Fast forward to almost 30, and as well as thick hair being a blessing, it's most definitely a curse too.
Styling is a colossal struggle, particularly on those days when I've pressed snooze one too many times (read: most days) and don't have time to do anything more than brush it back into a messy bun.
I still encounter the problem all thick-haired gals can relate to: brushing just makes it fluffy; no amount of conditioner is ever enough; and styling just takes hours.
So, I called upon renowned hairdresser Michael Van Clarke to help answer my thick hair woes for good, from the best haircut to the right hairbrush and products.
What's the best haircut for thick hair?
“Thick, healthy hair isn’t usually the problem," says Michael, “often it’s the haircut; and the roughness or lack of pliability that makes thick hair – especially coarser hair – difficult to style.”
The key, Michael says, is in precision layering. “One-length, A-line haircuts on already thick hair make it such hard work – long-layered shaping is the answer, particularly for long or mid-length cuts.”
This is best done when the hair is dry, as opposed to a traditional wet-cut technique, because this is when the hair is in its natural three-dimensional state and its unique features and type can be taken into account.
Michael calls this is ‘Diamond Dry Cut’ approach; sculpting dry so you can see the shape of hair evolve.

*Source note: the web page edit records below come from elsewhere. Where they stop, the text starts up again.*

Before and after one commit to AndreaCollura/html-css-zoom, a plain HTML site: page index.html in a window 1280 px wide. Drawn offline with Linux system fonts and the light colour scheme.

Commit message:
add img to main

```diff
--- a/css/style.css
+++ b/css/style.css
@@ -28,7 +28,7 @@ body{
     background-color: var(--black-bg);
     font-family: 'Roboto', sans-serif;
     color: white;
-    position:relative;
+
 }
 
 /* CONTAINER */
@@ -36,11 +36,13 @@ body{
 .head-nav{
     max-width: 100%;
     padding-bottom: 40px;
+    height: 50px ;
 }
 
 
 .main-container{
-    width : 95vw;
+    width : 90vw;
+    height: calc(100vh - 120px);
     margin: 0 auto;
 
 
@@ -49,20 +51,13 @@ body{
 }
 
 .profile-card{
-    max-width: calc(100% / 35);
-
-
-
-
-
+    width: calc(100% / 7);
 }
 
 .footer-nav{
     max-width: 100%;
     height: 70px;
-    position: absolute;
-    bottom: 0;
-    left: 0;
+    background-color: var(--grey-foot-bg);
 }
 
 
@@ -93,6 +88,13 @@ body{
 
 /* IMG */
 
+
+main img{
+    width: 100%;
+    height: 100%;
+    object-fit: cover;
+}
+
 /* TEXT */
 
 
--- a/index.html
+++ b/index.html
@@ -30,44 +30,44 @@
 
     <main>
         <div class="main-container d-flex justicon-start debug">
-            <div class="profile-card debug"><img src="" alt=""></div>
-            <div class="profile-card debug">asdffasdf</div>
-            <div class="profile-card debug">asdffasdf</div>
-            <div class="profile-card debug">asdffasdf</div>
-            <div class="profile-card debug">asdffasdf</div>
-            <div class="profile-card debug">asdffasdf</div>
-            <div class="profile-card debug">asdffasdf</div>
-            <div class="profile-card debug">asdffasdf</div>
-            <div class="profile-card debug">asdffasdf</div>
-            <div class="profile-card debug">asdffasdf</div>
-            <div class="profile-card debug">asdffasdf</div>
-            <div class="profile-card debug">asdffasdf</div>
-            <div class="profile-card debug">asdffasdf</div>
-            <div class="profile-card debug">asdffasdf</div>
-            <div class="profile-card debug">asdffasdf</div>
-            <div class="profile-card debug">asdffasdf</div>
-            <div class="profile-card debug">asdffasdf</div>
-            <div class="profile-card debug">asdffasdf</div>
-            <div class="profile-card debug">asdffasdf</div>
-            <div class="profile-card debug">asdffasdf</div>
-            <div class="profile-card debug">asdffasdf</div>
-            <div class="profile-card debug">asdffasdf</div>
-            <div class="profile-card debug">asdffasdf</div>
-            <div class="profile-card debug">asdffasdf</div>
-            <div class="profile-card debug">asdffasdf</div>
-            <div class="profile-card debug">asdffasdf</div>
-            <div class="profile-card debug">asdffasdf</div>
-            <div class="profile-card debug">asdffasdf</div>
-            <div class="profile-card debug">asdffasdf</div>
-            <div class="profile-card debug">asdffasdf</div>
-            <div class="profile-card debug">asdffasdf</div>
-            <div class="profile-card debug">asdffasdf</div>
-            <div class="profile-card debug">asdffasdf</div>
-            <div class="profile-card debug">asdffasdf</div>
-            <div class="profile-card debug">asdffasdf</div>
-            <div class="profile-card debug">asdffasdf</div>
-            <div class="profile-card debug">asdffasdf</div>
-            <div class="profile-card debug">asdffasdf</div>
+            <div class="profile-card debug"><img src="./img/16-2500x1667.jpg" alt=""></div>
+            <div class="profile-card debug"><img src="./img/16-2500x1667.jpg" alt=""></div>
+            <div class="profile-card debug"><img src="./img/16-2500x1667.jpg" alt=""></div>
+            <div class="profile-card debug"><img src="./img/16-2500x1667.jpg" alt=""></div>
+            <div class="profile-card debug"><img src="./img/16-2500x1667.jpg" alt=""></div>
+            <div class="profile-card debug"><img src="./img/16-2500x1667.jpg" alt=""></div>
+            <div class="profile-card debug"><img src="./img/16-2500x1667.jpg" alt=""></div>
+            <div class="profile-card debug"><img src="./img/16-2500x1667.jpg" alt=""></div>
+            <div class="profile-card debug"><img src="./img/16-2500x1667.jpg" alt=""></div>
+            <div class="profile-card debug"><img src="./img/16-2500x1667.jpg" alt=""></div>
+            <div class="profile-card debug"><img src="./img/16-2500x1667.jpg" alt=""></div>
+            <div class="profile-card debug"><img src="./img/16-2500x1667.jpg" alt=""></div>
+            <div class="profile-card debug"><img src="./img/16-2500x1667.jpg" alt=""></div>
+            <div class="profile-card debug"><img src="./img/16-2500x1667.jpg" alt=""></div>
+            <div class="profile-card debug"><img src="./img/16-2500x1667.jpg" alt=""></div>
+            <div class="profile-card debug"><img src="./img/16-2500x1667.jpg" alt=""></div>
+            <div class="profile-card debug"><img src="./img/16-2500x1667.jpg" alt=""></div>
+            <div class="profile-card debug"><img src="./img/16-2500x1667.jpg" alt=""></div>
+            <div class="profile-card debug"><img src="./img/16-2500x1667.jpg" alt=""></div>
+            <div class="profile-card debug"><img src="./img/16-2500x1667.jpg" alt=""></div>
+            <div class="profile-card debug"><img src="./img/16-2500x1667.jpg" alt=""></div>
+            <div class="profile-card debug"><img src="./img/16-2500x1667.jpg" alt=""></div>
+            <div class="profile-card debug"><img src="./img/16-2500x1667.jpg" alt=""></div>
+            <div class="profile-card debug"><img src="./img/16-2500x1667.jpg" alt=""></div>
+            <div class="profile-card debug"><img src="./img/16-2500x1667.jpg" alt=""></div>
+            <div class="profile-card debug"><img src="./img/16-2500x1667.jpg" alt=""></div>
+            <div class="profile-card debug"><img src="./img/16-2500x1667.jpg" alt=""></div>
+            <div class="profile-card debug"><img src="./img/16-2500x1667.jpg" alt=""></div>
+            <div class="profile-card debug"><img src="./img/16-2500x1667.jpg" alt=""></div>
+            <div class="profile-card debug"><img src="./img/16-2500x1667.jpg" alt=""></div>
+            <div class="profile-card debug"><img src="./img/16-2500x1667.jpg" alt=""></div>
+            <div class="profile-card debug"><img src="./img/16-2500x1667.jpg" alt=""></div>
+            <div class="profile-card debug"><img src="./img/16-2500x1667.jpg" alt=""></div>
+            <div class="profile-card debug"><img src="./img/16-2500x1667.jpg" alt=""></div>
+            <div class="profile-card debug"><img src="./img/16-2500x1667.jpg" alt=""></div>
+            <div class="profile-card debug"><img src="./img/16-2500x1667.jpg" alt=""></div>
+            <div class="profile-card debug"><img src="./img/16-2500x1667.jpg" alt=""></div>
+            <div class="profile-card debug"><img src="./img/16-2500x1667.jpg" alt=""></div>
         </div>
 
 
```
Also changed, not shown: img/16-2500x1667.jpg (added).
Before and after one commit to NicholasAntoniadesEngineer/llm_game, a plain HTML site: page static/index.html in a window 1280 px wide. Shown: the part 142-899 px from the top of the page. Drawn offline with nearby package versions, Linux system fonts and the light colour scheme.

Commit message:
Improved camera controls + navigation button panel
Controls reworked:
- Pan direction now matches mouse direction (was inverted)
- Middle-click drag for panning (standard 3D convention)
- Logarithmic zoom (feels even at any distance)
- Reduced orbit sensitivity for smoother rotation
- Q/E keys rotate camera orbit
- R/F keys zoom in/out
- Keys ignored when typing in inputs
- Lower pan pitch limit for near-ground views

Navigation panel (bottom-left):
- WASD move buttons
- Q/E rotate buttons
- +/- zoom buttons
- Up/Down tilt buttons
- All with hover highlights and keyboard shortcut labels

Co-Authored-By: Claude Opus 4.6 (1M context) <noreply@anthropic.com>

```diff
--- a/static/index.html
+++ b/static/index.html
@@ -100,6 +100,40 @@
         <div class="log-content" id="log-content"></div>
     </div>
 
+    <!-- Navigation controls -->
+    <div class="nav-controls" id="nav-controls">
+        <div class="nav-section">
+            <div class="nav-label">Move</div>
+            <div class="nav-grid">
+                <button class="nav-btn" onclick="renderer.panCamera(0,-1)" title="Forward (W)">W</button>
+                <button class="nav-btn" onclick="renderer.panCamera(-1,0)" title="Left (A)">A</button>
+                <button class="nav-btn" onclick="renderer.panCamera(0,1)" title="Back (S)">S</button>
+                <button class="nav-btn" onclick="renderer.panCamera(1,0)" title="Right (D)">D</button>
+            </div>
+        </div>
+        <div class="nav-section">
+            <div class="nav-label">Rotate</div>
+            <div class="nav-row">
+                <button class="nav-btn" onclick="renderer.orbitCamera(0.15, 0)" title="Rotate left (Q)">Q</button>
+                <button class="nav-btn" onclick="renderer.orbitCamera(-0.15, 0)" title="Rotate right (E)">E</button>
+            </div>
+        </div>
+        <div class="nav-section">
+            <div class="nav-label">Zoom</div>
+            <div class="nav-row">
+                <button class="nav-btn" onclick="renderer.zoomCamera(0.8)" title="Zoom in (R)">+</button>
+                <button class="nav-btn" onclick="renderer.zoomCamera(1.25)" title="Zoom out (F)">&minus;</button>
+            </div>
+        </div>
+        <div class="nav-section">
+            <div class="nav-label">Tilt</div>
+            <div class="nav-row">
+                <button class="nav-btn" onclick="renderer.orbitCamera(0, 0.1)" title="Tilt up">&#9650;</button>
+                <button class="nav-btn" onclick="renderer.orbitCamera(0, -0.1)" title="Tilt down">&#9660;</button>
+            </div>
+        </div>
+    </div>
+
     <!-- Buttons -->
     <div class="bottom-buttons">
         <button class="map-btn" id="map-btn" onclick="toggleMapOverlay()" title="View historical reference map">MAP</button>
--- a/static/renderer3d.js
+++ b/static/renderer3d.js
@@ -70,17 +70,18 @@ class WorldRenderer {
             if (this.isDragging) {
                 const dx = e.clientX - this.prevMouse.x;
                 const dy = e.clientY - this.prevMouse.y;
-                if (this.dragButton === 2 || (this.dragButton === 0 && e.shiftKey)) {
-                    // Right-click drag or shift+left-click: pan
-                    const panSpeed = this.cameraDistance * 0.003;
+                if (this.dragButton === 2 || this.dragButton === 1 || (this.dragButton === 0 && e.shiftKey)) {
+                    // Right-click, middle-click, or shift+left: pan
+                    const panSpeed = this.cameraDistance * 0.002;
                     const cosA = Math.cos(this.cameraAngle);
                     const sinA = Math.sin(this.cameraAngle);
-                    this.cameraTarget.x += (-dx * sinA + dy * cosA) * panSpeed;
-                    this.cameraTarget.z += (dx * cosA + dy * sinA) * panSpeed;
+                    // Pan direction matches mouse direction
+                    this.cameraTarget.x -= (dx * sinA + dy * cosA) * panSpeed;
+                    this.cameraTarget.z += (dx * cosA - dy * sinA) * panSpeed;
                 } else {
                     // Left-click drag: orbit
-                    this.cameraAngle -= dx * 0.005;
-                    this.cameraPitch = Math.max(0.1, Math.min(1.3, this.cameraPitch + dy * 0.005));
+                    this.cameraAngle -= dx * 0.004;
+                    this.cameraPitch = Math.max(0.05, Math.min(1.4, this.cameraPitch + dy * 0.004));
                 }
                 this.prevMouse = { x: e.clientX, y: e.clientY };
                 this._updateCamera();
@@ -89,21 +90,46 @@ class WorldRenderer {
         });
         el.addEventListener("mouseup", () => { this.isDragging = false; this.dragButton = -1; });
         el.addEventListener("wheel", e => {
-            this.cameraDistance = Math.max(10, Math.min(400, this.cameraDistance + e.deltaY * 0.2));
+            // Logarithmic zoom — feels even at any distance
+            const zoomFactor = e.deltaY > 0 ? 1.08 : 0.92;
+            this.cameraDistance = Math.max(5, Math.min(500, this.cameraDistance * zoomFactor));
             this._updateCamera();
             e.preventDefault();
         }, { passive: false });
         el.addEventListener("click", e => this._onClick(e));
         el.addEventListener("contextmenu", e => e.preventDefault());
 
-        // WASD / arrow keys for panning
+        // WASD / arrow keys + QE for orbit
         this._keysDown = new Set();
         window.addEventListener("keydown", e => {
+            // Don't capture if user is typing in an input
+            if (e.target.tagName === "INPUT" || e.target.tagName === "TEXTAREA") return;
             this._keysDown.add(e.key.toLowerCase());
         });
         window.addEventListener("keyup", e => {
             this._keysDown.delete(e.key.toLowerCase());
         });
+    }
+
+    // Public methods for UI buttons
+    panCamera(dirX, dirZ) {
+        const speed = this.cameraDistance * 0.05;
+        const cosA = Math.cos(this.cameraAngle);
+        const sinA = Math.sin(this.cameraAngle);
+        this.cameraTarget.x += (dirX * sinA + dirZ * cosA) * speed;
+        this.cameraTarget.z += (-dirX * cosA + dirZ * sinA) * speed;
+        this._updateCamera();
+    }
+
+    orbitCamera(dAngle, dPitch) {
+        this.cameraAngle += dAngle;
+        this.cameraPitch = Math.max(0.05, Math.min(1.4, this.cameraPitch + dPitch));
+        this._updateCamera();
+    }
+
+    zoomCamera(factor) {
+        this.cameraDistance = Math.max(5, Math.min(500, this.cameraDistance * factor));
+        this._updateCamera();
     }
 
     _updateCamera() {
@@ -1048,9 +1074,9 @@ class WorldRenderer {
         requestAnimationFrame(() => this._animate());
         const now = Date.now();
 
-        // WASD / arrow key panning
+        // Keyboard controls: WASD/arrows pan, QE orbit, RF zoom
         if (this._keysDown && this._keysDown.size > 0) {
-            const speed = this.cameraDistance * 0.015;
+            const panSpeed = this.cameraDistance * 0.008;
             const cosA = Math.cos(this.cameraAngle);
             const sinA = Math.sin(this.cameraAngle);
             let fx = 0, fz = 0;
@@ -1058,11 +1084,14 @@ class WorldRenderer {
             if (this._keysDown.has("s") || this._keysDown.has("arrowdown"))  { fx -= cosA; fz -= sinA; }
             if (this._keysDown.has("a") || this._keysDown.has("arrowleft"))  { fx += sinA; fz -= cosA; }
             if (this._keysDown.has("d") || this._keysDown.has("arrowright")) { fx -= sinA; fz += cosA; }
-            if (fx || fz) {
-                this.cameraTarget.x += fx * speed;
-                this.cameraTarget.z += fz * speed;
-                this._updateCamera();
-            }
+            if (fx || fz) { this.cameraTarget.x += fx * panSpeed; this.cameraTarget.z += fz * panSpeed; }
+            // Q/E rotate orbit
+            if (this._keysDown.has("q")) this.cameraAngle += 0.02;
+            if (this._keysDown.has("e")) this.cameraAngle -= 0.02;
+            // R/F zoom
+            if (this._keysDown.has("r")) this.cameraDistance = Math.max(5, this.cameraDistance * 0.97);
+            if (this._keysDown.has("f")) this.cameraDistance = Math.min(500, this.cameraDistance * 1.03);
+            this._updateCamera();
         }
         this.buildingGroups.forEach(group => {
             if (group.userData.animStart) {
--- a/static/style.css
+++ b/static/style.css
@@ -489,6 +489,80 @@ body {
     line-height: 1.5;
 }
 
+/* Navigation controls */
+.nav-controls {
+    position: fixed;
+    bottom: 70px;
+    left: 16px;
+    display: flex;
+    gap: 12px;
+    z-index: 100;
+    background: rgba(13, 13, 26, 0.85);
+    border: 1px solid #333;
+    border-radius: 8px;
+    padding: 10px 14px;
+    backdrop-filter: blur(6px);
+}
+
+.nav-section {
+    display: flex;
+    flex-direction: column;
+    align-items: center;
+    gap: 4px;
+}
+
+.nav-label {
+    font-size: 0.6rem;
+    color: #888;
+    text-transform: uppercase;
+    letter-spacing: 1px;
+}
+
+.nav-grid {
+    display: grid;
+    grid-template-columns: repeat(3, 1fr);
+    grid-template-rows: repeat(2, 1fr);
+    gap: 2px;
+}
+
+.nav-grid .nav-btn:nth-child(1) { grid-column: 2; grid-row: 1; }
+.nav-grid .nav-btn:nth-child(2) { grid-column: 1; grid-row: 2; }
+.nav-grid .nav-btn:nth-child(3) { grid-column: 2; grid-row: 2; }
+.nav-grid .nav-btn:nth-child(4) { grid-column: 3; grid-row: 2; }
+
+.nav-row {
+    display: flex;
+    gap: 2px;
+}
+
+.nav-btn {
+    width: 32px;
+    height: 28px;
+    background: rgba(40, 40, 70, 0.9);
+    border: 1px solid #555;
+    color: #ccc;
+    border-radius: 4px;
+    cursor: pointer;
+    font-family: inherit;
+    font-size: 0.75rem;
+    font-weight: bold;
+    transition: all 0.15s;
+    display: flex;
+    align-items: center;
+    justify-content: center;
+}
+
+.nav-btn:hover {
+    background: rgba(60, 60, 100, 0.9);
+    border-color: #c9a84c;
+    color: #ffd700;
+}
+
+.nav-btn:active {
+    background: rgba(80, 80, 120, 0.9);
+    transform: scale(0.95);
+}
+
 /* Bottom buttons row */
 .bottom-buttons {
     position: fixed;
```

This is particularly useful for thick hair as precise layering can add movement and balance, to ensure hair isn't too bottom-heavy and ‘pulled down’ towards the ends, making it flat and lifeless.
Precision layering also cuts home-styling times in half, Michael says. “Clients of mine used to have bog-standard, one-length haircuts that were totally inappropriate on such thick, textured hair. Their home-styling times dropped from an entire hour to just 10 minutes.”
What sort of hairbrush should I use?
“Poor-quality hairbrushes can do enormous damage, both from the friction the bristles create on the hair shaft, to the snagging, tangling and breakage a poorly-designed brush will cause,” says Michael. “The type of bristle, the density of bristle, and the variation of bristle length are all critical to how the brush work.”
High-quality brushes come at high price points, but they're one of the best investments you can make for your hair – a good hairbrush should last years, if not a lifetime.
Avoid brushing wet hair (stick to a wide-tooth comb) and try not to over-brush, Michael says. Long, thick hair may benefit from a paddle brush with a round brush for styling.
Nylon bristles are great at detangling, as are boar bristles, which use the natural oils from your scalp and gently detangle without harsh pulling. There are plenty of synthetic and vegan options on the market, too.
What are the best products for thick hair?
When it comes to keeping thick hair healthy and manageable, the key is finding nourishing products that don't weigh hair down. “Products that properly hydrate and soften the hair will put a more fluid, glossy vibe back into the look,” says Michael.
"Avoid silicone ingredients that displace water, making hair more prone to frizz and breakage. Look out for dimethicone or cyclopentasiloxane on the ingredients list, or other versions of ‘-cone’ or ‘-conol’.
This story originally appeared on Glamour UK